One observer sees the PRC broadcasts as a move to augment its record-high trade with Africa—especially in oil from Sudan—with reputation-enhancing broadcasting:
Kodi Barth is a journalism lecturer at the United States International University in Nairobi and writes a column about the media in one of Kenya's daily newspapers. He tells VOA that he believes the new radio station is connected with China's increasing economic activities and interests in Kenya and the rest of East Africa.
Barth says Kenyans may initially tune into the station out of curiosity, but will have trouble competing with Voice of America, the British Broadcasting Corporation (BBC), and other foreign heavyweights.
"Historically Kenyans seem to identify with the BBC," he said. "I think they occupy a market that's hard to beat, maybe because of Kenya's history with Britain. The Voice of America also, Kenyans tend to turn to VOA when they're looking for what they regard as independent analysis of their country.
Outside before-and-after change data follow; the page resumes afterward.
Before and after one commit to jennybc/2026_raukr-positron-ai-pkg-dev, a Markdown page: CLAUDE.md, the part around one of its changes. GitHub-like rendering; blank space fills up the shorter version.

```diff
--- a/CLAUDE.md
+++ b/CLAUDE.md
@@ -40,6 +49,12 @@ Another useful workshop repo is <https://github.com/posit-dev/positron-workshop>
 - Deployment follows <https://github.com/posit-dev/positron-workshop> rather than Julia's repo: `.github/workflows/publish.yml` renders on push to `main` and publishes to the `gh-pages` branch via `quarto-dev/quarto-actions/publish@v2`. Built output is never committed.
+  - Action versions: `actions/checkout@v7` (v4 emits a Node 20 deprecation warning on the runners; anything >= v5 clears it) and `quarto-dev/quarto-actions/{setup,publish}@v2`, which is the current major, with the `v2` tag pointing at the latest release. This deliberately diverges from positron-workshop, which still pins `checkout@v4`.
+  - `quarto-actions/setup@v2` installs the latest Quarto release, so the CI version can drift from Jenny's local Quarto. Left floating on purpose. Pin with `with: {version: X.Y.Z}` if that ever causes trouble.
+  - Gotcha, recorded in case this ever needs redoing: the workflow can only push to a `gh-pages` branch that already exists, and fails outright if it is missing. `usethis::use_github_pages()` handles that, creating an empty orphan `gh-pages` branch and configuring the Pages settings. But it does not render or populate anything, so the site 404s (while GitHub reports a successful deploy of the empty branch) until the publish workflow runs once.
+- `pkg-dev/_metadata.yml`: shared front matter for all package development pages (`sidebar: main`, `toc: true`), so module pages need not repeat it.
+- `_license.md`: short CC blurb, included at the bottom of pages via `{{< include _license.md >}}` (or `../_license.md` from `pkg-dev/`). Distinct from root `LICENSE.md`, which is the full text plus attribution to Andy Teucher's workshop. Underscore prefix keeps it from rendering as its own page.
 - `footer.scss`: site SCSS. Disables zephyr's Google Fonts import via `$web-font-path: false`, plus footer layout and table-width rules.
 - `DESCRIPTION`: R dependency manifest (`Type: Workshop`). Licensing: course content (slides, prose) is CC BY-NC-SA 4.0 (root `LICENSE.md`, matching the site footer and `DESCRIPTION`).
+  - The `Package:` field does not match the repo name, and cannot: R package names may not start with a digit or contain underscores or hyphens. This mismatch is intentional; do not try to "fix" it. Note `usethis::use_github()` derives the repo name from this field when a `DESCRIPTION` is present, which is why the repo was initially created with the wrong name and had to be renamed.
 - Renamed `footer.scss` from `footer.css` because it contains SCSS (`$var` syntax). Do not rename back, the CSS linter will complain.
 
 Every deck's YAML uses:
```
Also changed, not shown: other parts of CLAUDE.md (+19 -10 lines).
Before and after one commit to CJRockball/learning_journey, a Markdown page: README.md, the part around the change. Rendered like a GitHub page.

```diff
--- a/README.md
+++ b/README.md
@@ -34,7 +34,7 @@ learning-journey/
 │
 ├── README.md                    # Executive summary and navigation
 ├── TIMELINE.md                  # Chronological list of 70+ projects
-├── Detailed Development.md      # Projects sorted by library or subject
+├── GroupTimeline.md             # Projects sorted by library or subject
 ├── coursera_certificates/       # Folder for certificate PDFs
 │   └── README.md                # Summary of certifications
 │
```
Now I don't see that happening with the Chinese radio, maybe because Kenyans haven't perceived the Chinese as interested in democratic space or independent views."
It’s unlikely the PRC is expanding its Africa broadcasts out of the goodness of its heart; as many observers have noted, Beijing seeks Africa’s extensive mineral wealth and has moved aggressively to secure it. China Radio International already broadcasts extensively in English and other languages, and already has offices in Lagos, Nigeria—a no-brainer for its oil interests—and Harare, Zimbabwe, perhaps as a sop to the Robert Mugabe government that controls access to large amounts of chromite and platinum.